The pressure is on for the host to produce the traditional meal, but the method of cooking the turkey does not have to be so conventional. The following are a few more unique ways to serve the turkey.
Watching football on Thanksgiving is, for some families, just as much a tradition as any other activity. What goes better with football than grilled food?
This method can be a bit more complicated as it requires more focus on the poultry meat. Turkeys can dry out easily on the grill and need to be watched and checked with a meat thermometer every 10 to 15 minutes, according to Food Network.
Grilled turkeys have a smoky flavor and more crispy skin compared to traditionally cooked birds.
Maybe the most unconventional (and least healthy) method of preparing a turkey is deep frying it. However, the taste is undeniably worth it to those who have tried it. Rachael Larimore of Slate said that not only does it taste better than an oven roasted turkey, but the dark meat is more flavorful and the skin is very crispy.
Preparing a turkey this way is much more complicated, though; the process requires oil and a fryer that is preferably big enough to place a whole turkey. Butterball.com recommends that the turkey should be deep fried three to four minutes per pound. The dark meat should be around 175 degrees Fahrenheit and the white meat should be tested until it is 165 degrees Fahrenheit.
To maintain the roasting technique but add a little extra flavor, some people choose to brine their turkeys for the holiday. Brining is simply soaking the turkey before cooking it in the oven. The best type of solution is highly debatable and based on personal taste, but they mostly consist of salt and water.
How long the turkey is soaked is important to some people; Bob’s Burgers said that a two day brine is not as good as a three day brine, but that is also debatable. Again, depending on what the brine consists of, a turkey can still get a good, intense flavor after an overnight brine.
Making a turkey stew will take less time and help with the meat’s natural dry texture.

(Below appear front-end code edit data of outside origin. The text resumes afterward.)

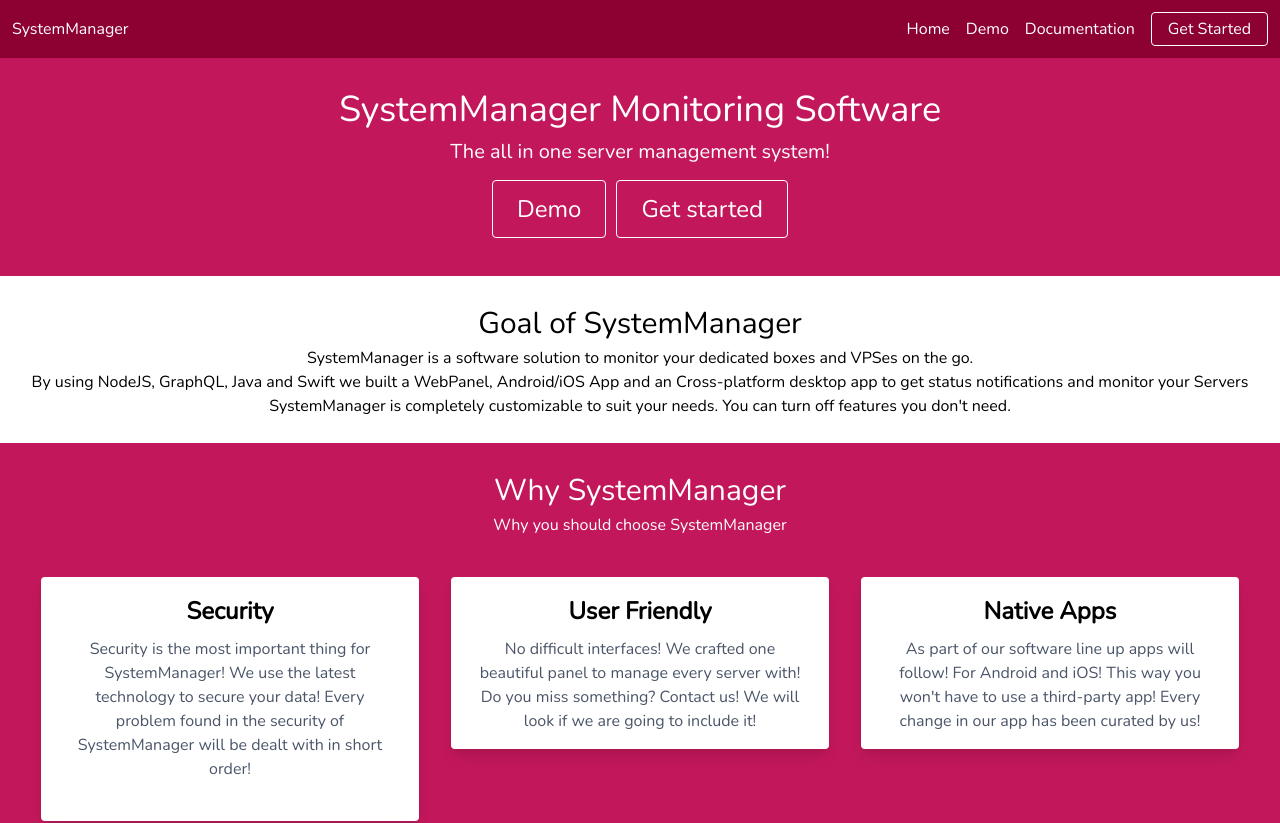
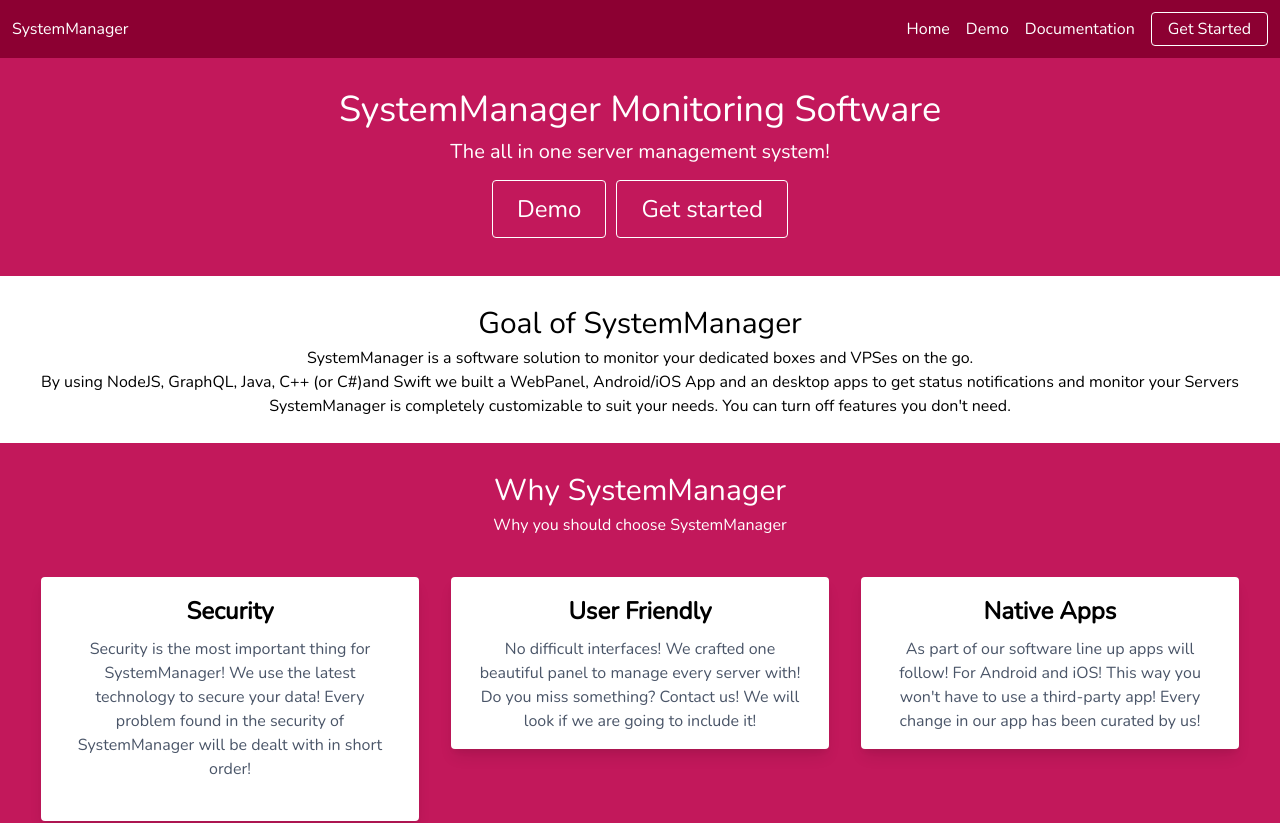
Before and after one commit to systemmanager-io/Showcase, a React (Create React App) app: page / in a window 1280 px wide. Shown: the top 823 px of the page. Built offline with nearby package versions, Linux system fonts and the light colour scheme.

Commit message:
Update src/pages/Homepage.js

```diff
--- a/src/pages/Homepage.js
+++ b/src/pages/Homepage.js
@@ -22,8 +22,8 @@ export default class Homepage extends React.Component {
                         <h2 className="text-3xl">Goal of SystemManager</h2>
                         <p>SystemManager is a software solution to monitor your dedicated boxes and VPSes on the
                             go. <br/>
-                            By using NodeJS, GraphQL, Java and Swift we built a WebPanel, Android/iOS App and an
-                            Cross-platform desktop app to
+                            By using NodeJS, GraphQL, Java, C++ (or C#)and Swift we built a WebPanel, Android/iOS App and an
+                            desktop apps to
                             get status notifications and monitor your Servers<br/>
                             SystemManager is completely customizable to suit your needs. You can turn off features you
                             don't need.<br/>
```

A stew might not go well with some normal turkey sides but some of that could be made up for with the vegetables that go into the stew accompanying the turkey meat. The good news is that the vegetables and salt will liven up the flavor of the meat.